THE Government has approved a partial re-opening of cultural and creative industries with effect from last weekend, but musical gigs and other live events remain banned in the context of Covid-19 restrictions.
The sectors which have been cleared to resume their operations are exhibitions in galleries and museums, book launches, film production, art schools, arts and culture centres, visual art studios, music recording studios, drive-in cinema, studio recording for online publication and theatre houses for drama, dance, movies and spoken word.
According to National Arts Council of Zimbabwe (NACZ) director Nicholas Moyo, although some of the cultural and creative arts have resumed, musical shows are still banned.
“We are still guided by the policy of having 100 people at an event,” he said. “Artistes can still do their private functions, but not exceeding 100 people and being guided by Covid-19 regulations.
“They cannot do shows as before because they are not yet opened unless they are doing a private function that should not also exceed 100 people and remember a private show does not have gate-takings, it is like a wedding or a party.”
Moyo encouraged artistes to establish and adhere to the set Covid-19 prevention protocols and standard operating procedures at all times as they reopen their creative spaces.
“We would like to advise stakeholders that the Government has approved the partial re-opening up of low-risk sectors of the Cultural and Creative Industries (CCIs) in line with Public Health (Covid-19 Prevention, Containment and Treatment) (National Lockdown) (Consolidation and Amendment) Order/2020,” he said.
“We would like to thank all the stakeholders including the Ministry of Youth, Sport, Arts and Recreation, the National Arts Gallery of Zimbabwe (NGZ), Ministry of Health and Child Care, and the various players and captains of industry in the sector for their input in coming up with the standard operating procedures to guide the reopening of the sector.”

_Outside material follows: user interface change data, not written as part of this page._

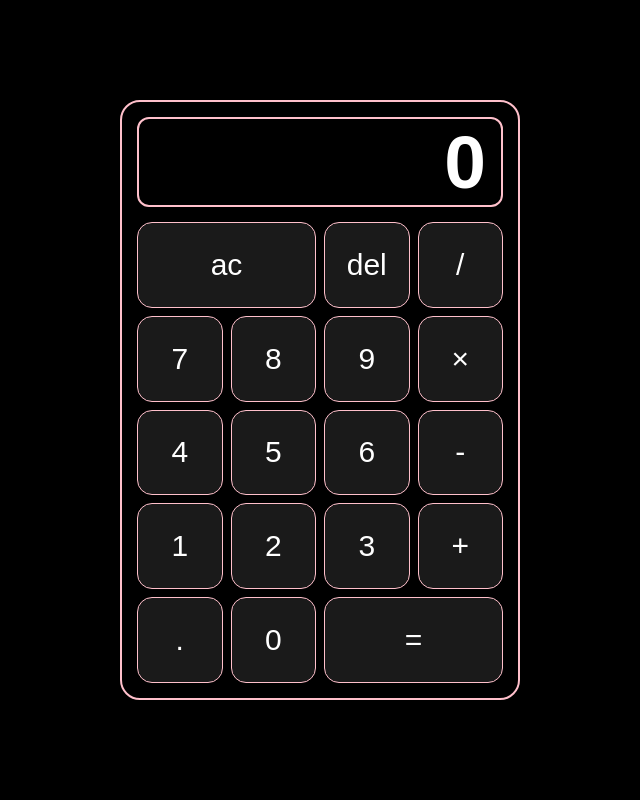
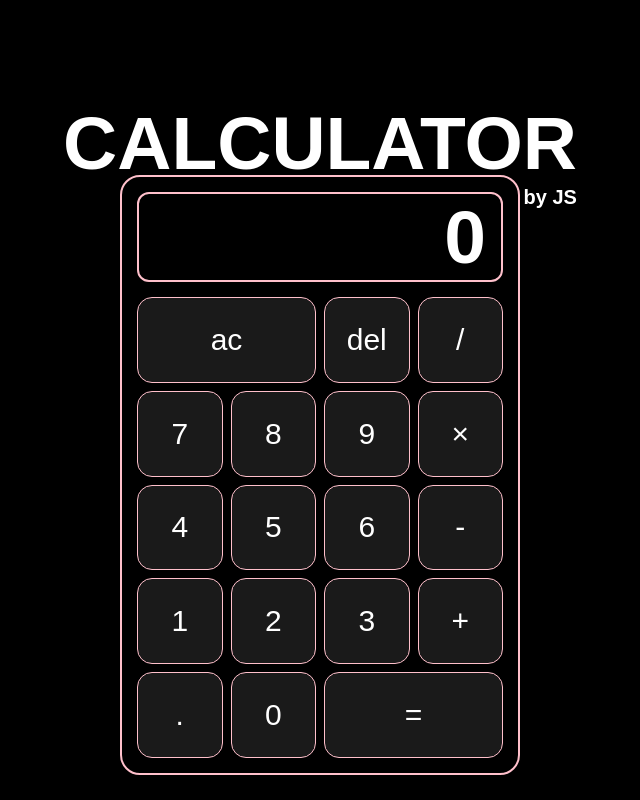
Before and after one commit to Moraouid/Calculator-by-JS, a plain HTML site: page index.html in a window 1280 px wide. Shown: the whole page, without its empty margins (320-960 px from the left). Drawn offline with Linux system fonts and the light colour scheme; a web font is replaced by a local one.

Commit message:
feat(ui): add calculator title and improve layout styling
- add branded calculator heading and subtitle
- refine page layout with centered column alignment
- adjust container spacing for a cleaner visual presentation
- improve overall UI polish for the calculator interface

```diff
--- a/index.html
+++ b/index.html
@@ -8,6 +8,10 @@
 	<script src="script.js" defer></script>
 </head>
 <body>
+	<div class="title">
+		<h2>CALCULATOR</h2>
+		<p>by JS</p>
+	</div>
 	<div class="container">
 		<div class="screen">
 			<p class="number"></p>
--- a/styles.css
+++ b/styles.css
@@ -3,13 +3,33 @@
 }
 
 body {
-	display: flex;
-	justify-content: center;
-	align-items: center;
+	margin: 0;
 	height: 100vh;
 	background-color: black;
+
+	display: flex;
+	flex-direction: column;
+	align-items: center;
+}
+
+.title {
+	color: white;
+	height: 50px;
+	margin-top: 100px;
+	font-weight: bold;
+	font-size: 50px;
+	font-family: 'Digital', sans-serif;
+}
+
+.title h2 {
 	margin: 0;
-	font-family: sans-serif;
+}
+
+.title p {
+	margin-top: 0px;
+	font-weight: bold;
+	font-size: 20px;
+	text-align: right;
 }
 
 .container {
@@ -19,7 +39,10 @@ body {
 	width: 400px;
 	height: 600px;
 	border-radius: 20px;
+	margin-top: auto;
+	margin-bottom: auto;
 }
+
 
 .screen {
 	margin-top: 15px;
```
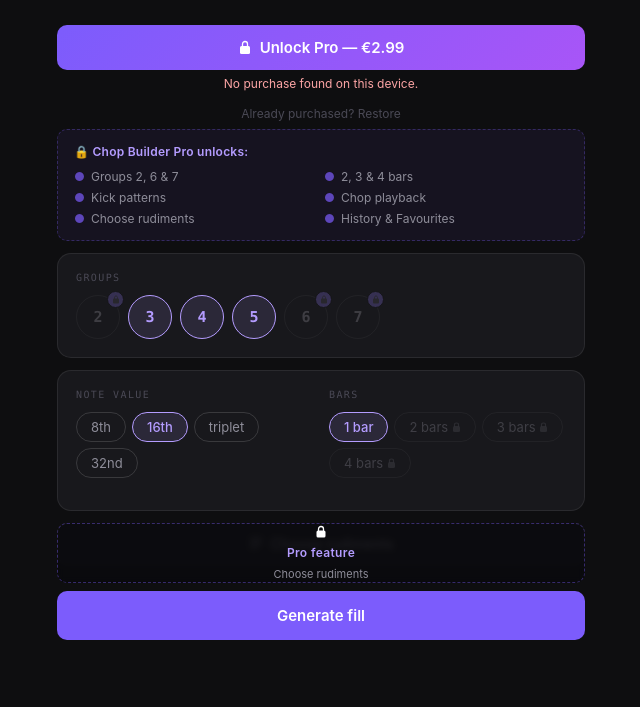
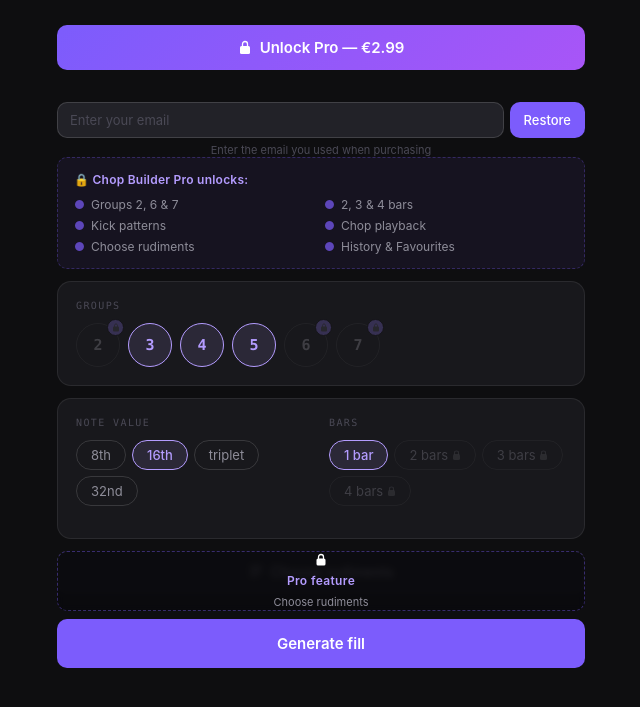
Before and after one commit to maddibook/chopbuilder-pro, a website: page index.html in a window 1280 px wide. Both pictures are taken after a click on the button "Already purchased? Restore". Shown: the part 153-860 px from the top of the page, without its empty margins (319-959 px from the left). Drawn offline with Linux system fonts and the light colour scheme.

Commit message:
Add files via upload

```diff
--- a/index.html
+++ b/index.html
@@ -227,6 +227,8 @@
   .unlock-btn:disabled { opacity:0.5; cursor:default; }
   .restore-btn { width:100%; padding:8px; background:none; border:none; color:var(--faint); font-family:var(--sans); font-size:12px; cursor:pointer; margin-top:4px; }
   .restore-btn:hover { color:var(--muted); }
+  #restore-email:focus { border-color:var(--accent); }
+  #restore-email::placeholder { color:var(--faint); }
   .payment-status { font-size:12px; text-align:center; margin-top:6px; min-height:18px; }
 
 </style>
@@ -259,7 +261,16 @@
       Unlock Pro — €2.99
     </button>
     <div class="payment-status" id="payment-status"></div>
-    <button class="restore-btn" onclick="restorePurchase()">Already purchased? Restore</button>
+    <div id="restore-area" style="margin-top:6px;">
+      <button class="restore-btn" onclick="showRestoreForm()" id="restore-toggle">Already purchased? Restore</button>
+      <div id="restore-form" style="display:none;margin-top:8px;">
+        <div style="display:flex;gap:6px;">
+          <input id="restore-email" type="email" placeholder="Enter your email" onkeydown="if(event.key==='Enter')restoreByEmail()" style="flex:1;padding:9px 12px;border-radius:var(--r);border:1px solid var(--border2);background:var(--surface2);color:var(--text);font-family:var(--sans);font-size:13px;outline:none;" />
+          <button onclick="restoreByEmail()" style="padding:9px 14px;border-radius:var(--r);border:none;background:var(--accent-dark);color:#fff;font-family:var(--sans);font-size:13px;font-weight:500;cursor:pointer;white-space:nowrap;">Restore</button>
+        </div>
+        <div style="font-size:11px;color:var(--faint);margin-top:5px;text-align:center;">Enter the email you used when purchasing</div>
+      </div>
+    </div>
   </div>
 
   <!-- Pro features summary (only shown in free mode) -->
@@ -1042,37 +1053,65 @@ async function verifyAndUnlock(sessionId) {
   }
 }
 
-async function restorePurchase() {
-  const token = localStorage.getItem(PRO_TOKEN_KEY);
-  const sessionId = localStorage.getItem(PRO_SESSION_KEY);
+function showRestoreForm() {
+  const form = document.getElementById('restore-form');
+  const btn = document.getElementById('restore-toggle');
+  const isShown = form.style.display !== 'none';
+  form.style.display = isShown ? 'none' : 'block';
+  btn.style.display = isShown ? 'block' : 'none';
+  if (!isShown) document.getElementById('restore-email').focus();
+}
+
+async function restoreByEmail() {
+  const email = document.getElementById('restore-email').value.trim();
   const status = document.getElementById('payment-status');
 
-  if (token && sessionId) {
-    // Re-verify with server to make sure it's still valid
-    status.textContent = 'Restoring…';
+  if (!email || !email.includes('@')) {
+    status.textContent = 'Please enter a valid email address.';
+    status.style.color = '#fca5a5';
+    return;
+  }
+
+  status.textContent = 'Looking up your purchase…';
   status.style.color = 'var(--muted)';
+
+  // First check if already stored locally
+  const localToken = localStorage.getItem(PRO_TOKEN_KEY);
+  const localSession = localStorage.getItem(PRO_SESSION_KEY);
+  if (localToken && localSession) {
+    unlockPro();
+    status.textContent = '';
+    return;
+  }
+
   try {
-      const res = await fetch(`${NETLIFY_BASE}/verify-payment`, {
+    const res = await fetch(`${NETLIFY_BASE}/restore-by-email`, {
       method: 'POST',
       headers: { 'Content-Type': 'application/json' },
-        body: JSON.stringify({ sessionId }),
+      body: JSON.stringify({ email }),
     });
     const data = await res.json();
+
     if (data.token) {
+      localStorage.setItem(PRO_TOKEN_KEY, data.token);
+      localStorage.setItem(PRO_SESSION_KEY, data.sessionId);
       unlockPro();
       status.textContent = '';
     } else {
-        status.textContent = 'No valid purchase found.';
+      status.textContent = data.error || 'No purchase found for this email.';
       status.style.color = '#fca5a5';
     }
-    } catch {
+  } catch (err) {
     status.textContent = 'Could not connect — check your internet connection.';
     status.style.color = '#fca5a5';
   }
-  } else {
-    status.textContent = 'No purchase found on this device.';
-    status.style.color = '#fca5a5';
-  }
+}
+
+// Keep for backwards compat (called from checkUrlForToken)
+async function restorePurchase() {
+  const token = localStorage.getItem(PRO_TOKEN_KEY);
+  if (token) { unlockPro(); return; }
+  showRestoreForm();
 }
 
 function unlockPro() {
```
Lines whose indentation alone changed are shown as unchanged.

Moyo said everyone should play a role in preventing the resurgence of local transmission cases with the re-opening of the arts sector.
He said those ready to resume business in the stated areas should apply with NACZ.
“They should apply with us and can be allowed to resume operations if the council is satisfied that they are able to adhere strictly to set Covid-19 transmission prevention protocols and the standard operating procedures (SOPs),” he said.
Moyo urged arts players to maximise the lockdown period by using the opportunity to be creative.
“As the sector is celebrating the relaxation of the Covid-19 restrictions which have seen the CCIs dormant for the past six months, NACZ would like to encourage players in the sector to take advantage of the relaxation of the Covid-19 restrictions to go back to their creative spaces and engage in serious production for the sector to recover some of the opportunities lost due to the lockdown period,” he said.
“After successfully lobbying for the sector’s re-opening, the NACZ implores industry players to put the health of practitioners and consumers of CCI products at the forefront of their operations to avoid the sector becoming a vector in the transmission of the deadly virus.”
Moyo said to maintain the low-risk status of the sectors which were re-opening, the Government approved standard operating procedures and ground rules for the players.
“Those re-opening should cover the following areas: sanitisation at the entrance at entry and exit points, temperature checks, wearing of face masks and shield by patrons and staff, register of all attendees for particular events, social distancing in set up and activities, sanitisation of physical objects/equipment within arts spaces, fumigation of premises before and after usage,” he said.
“Audiences to conform to the 100 allowed for gatherings, selling of tickets in advance to control numbers, sale of alcohol at the venues, staff regular health checks for the testing of Covid-19 and the immediate closure of an arts space in case of Covid-19 cases detection.”